── STORED DATA
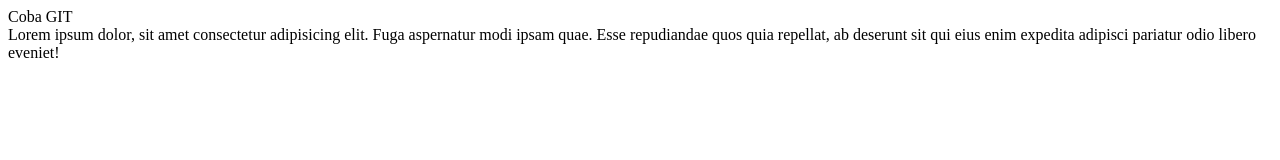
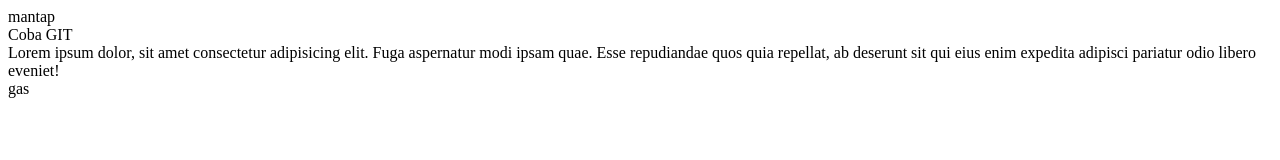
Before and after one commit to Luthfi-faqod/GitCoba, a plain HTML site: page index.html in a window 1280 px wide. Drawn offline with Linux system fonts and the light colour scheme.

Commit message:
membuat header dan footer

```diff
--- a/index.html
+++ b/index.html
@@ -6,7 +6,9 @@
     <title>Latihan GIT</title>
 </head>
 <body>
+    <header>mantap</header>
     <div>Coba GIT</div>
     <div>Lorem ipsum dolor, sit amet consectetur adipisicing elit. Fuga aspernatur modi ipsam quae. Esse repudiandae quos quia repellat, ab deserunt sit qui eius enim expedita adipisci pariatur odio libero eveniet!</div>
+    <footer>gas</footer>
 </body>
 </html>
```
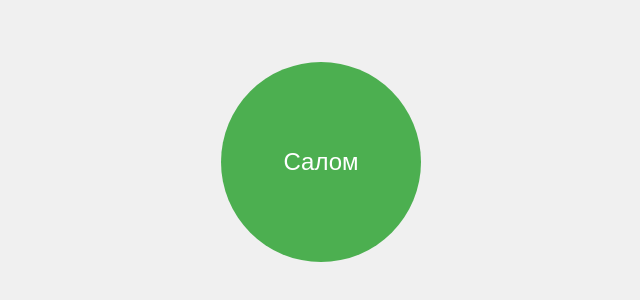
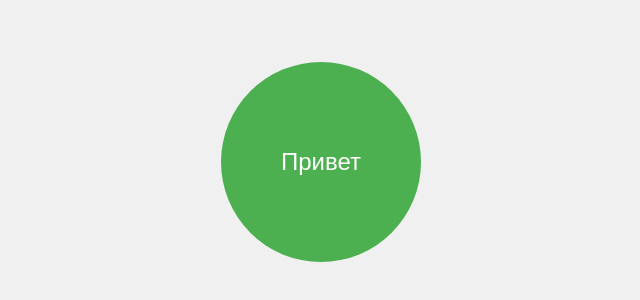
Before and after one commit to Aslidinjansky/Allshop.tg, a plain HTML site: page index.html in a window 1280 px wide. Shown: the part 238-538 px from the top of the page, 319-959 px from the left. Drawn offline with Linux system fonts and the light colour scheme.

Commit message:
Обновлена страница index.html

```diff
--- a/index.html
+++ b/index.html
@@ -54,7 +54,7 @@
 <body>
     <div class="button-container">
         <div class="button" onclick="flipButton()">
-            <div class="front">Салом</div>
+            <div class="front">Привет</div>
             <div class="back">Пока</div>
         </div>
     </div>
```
────
── STORED DATA
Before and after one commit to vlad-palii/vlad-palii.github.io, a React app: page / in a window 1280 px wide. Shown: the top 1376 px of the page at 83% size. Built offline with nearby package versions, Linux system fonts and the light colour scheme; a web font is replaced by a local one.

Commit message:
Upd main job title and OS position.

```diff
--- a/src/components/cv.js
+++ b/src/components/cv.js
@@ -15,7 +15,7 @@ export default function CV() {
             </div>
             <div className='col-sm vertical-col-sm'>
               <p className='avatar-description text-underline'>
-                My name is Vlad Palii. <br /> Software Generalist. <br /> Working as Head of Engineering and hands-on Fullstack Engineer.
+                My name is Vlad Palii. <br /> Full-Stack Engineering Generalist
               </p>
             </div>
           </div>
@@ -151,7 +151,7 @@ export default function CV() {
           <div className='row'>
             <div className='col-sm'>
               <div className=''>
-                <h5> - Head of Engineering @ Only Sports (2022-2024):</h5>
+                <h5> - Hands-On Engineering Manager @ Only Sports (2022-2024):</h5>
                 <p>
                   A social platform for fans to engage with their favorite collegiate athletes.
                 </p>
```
────
── STORED DATA
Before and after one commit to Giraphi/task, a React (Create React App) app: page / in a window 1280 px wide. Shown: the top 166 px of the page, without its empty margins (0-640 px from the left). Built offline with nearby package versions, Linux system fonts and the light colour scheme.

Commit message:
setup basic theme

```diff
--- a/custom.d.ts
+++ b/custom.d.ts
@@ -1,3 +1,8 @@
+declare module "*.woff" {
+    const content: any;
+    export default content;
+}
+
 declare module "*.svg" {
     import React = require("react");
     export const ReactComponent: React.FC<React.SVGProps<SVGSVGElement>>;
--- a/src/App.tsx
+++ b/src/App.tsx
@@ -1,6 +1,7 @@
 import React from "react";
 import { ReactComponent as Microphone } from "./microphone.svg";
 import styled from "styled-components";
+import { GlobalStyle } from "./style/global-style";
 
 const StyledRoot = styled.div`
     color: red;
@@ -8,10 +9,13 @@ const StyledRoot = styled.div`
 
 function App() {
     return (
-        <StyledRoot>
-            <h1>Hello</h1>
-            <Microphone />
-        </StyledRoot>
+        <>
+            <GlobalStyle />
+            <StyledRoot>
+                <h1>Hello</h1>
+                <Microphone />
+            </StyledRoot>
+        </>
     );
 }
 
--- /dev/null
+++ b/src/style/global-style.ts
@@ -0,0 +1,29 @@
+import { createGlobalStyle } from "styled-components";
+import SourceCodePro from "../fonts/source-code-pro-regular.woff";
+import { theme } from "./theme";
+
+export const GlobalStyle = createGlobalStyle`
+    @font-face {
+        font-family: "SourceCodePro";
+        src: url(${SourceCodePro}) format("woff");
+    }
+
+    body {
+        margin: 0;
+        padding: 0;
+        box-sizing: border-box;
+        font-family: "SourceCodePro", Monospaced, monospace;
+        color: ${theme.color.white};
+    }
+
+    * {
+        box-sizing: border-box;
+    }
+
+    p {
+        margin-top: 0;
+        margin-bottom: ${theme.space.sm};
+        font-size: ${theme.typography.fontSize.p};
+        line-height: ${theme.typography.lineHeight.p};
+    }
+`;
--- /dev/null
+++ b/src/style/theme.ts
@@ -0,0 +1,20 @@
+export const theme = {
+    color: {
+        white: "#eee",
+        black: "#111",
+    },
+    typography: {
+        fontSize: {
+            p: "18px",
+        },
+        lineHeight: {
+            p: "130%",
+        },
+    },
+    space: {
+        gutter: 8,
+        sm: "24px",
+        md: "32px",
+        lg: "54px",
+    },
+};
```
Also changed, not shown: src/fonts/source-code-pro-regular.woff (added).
────
* ASSIGNMENT
Search the records above for "export" and copy every line that has it.

* RESPONSE AREA
@@ -15,7 +15,7 @@ export default function CV() {
@@ -151,7 +151,7 @@ export default function CV() {
+    export default content;
     export const ReactComponent: React.FC<React.SVGProps<SVGSVGElement>>;
+export const GlobalStyle = createGlobalStyle`
+export const theme = {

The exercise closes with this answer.